REQUIRED ACTION:
Give the number of lines in the material below that hold "MainContent", and nothing besides.

DATA PROVIDED:

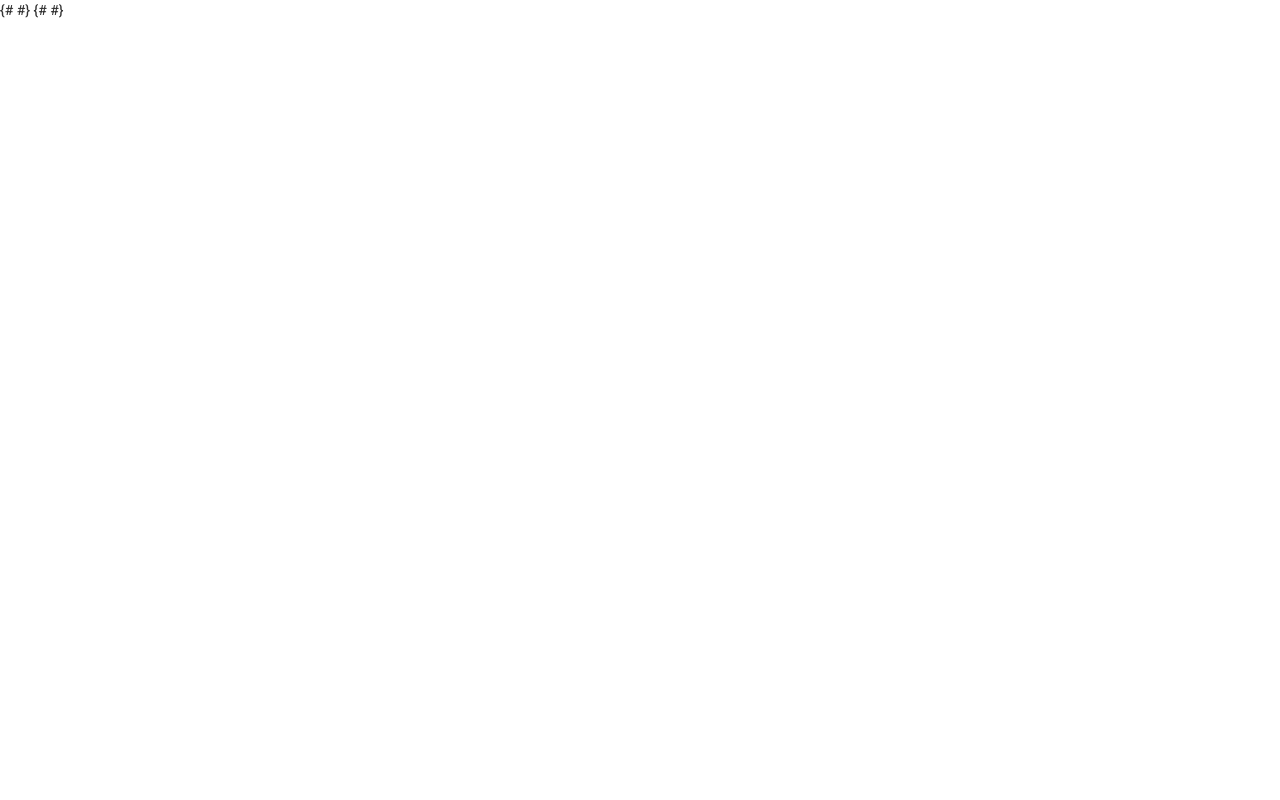
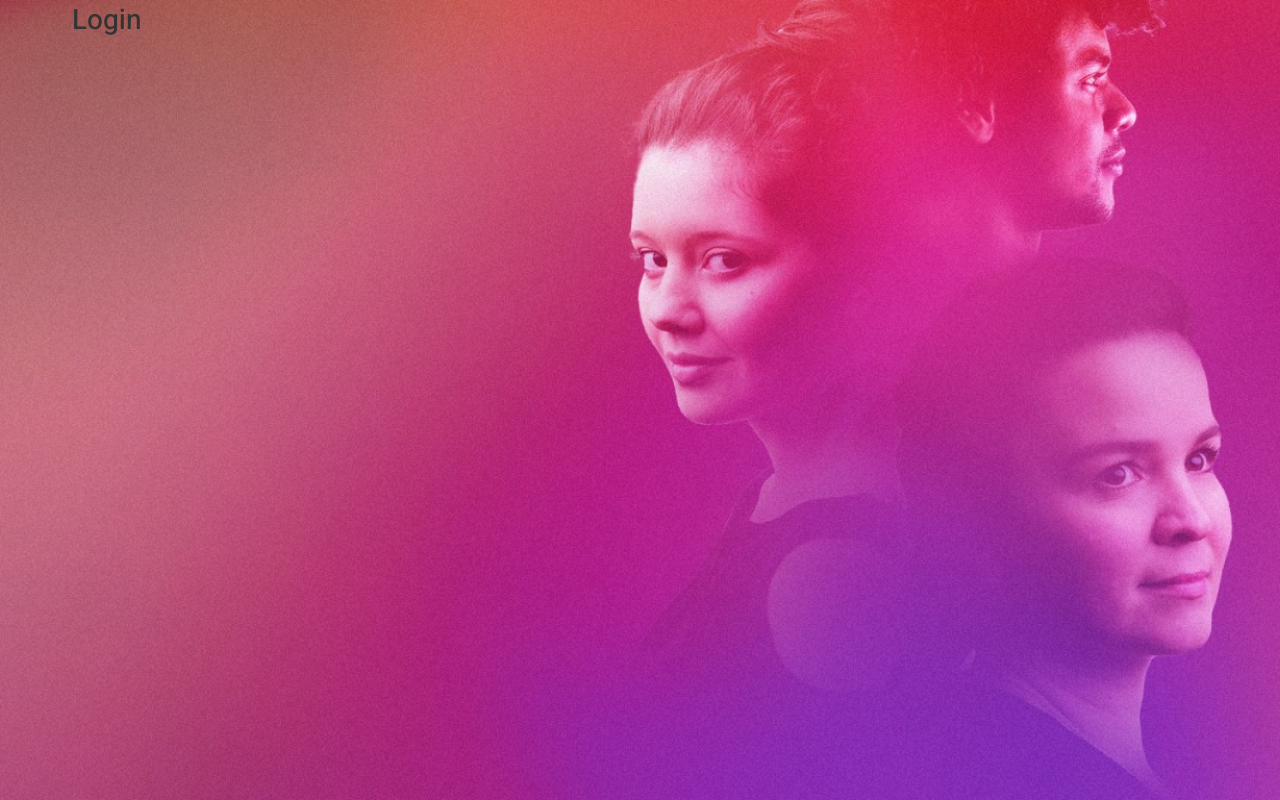
Before and after one commit to gabrielmedeirossouza/ioasys-test, a React (Create React App) app: page / in a window 1280 px wide. Built offline with nearby package versions, Linux system fonts and the light colour scheme.

Commit message:
Creating Login page and spreading new components

```diff
--- a/public/index.html
+++ b/public/index.html
@@ -5,9 +5,9 @@
     <link rel="preconnect" href="https://fonts.gstatic.com" crossorigin>
 
     <meta charset="utf-8" />
-    {# <link rel="icon" href="%PUBLIC_URL%/favicon.ico" /> #}
+    <!-- <link rel="icon" href="%PUBLIC_URL%/favicon.ico" /> -->
     <meta name="viewport" content="width=device-width, initial-scale=1" />
-    {# <link rel="apple-touch-icon" href="%PUBLIC_URL%/logo192.png" /> #}
+    <!-- <link rel="apple-touch-icon" href="%PUBLIC_URL%/logo192.png" /> -->
 
     <link href="https://fonts.googleapis.com/css2?family=Heebo:wght@300;400;500;700&display=swap" rel="stylesheet">
 
--- a/src/App.tsx
+++ b/src/App.tsx
@@ -1,5 +1,7 @@
 import { ThemeProvider } from "styled-components";
 import { I18nextProvider } from "react-i18next";
+
+import { Login } from "@/pages";
 
 import { light } from "@/styles/themes";
 import { GlobalStyle } from "@/styles/shared/main";
@@ -10,6 +12,8 @@ export const App = () => (
   <ThemeProvider theme={light}>
     <I18nextProvider i18n={i18next}>
       <GlobalStyle />
+
+      <Login />
     </I18nextProvider>
   </ThemeProvider>
 );
--- /dev/null
+++ b/src/components/shared/MainContent/index.tsx
@@ -0,0 +1,11 @@
+import { ReactNode } from "react";
+
+import { Container } from "./styles";
+
+interface IContainerProps {
+  children: ReactNode;
+}
+
+export const MainContent = ({ children }: IContainerProps) => (
+  <Container>{children}</Container>
+);
--- /dev/null
+++ b/src/components/shared/MainContent/styles.ts
@@ -0,0 +1,7 @@
+import styled from "styled-components";
+
+export const Container = styled.div`
+  width: 100%;
+  max-width: 1136px;
+  margin: 0 auto;
+`;
--- /dev/null
+++ b/src/components/shared/index.ts
@@ -0,0 +1,3 @@
+import { MainContent } from "./MainContent";
+
+export { MainContent };
--- /dev/null
+++ b/src/pages/Login/index.tsx
@@ -0,0 +1,10 @@
+import { Container } from "./styles";
+import { MainContent } from "@/components/shared";
+
+export const Login = () => (
+  <Container>
+    <MainContent>
+      <h1>Login</h1>
+    </MainContent>
+  </Container>
+);
--- /dev/null
+++ b/src/pages/Login/styles.ts
@@ -0,0 +1,10 @@
+import styled from "styled-components";
+
+import loginBkg from "@/assets/bkg/login.jpg";
+
+export const Container = styled.div`
+  background: url(${loginBkg}) no-repeat center;
+  background-size: cover;
+  width: 100vw;
+  height: 100vh;
+`;
--- /dev/null
+++ b/src/pages/index.ts
@@ -0,0 +1,3 @@
+import { Login } from "./Login";
+
+export { Login };
```
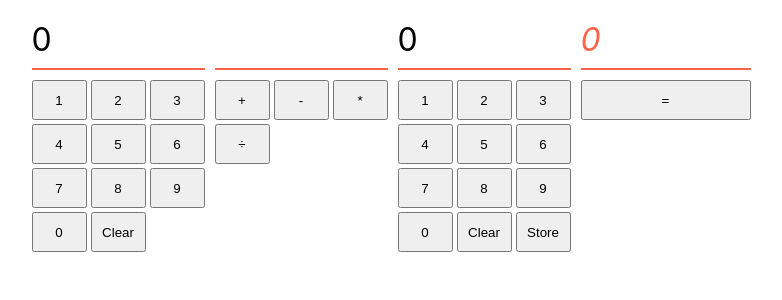
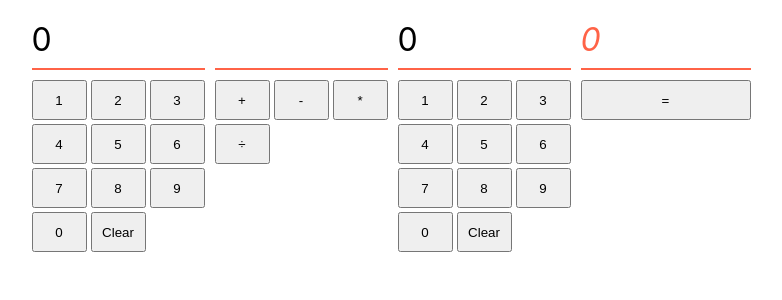
Before and after one commit to boolean-uk/react-state-calculator, a React (Create React App) app: page / in a window 1280 px wide. Shown: the top 300 px of the page, without its empty margins (249-1031 px from the left). Built offline with nearby package versions, Linux system fonts and the light colour scheme.

Commit message:
Removed Store

```diff
--- a/src/App.js
+++ b/src/App.js
@@ -126,7 +126,6 @@ function App() {
           <button onClick={() => handleNumberButtonClick2("9")}>9</button>
           <button onClick={() => handleNumberButtonClick2("0")}>0</button>
           <button onClick={handleClearButtonClick}>Clear</button>
-          <button onClick={handleStoreButtonClick}>Store</button>
         </div>
       </div>
 
```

SOLUTION:
8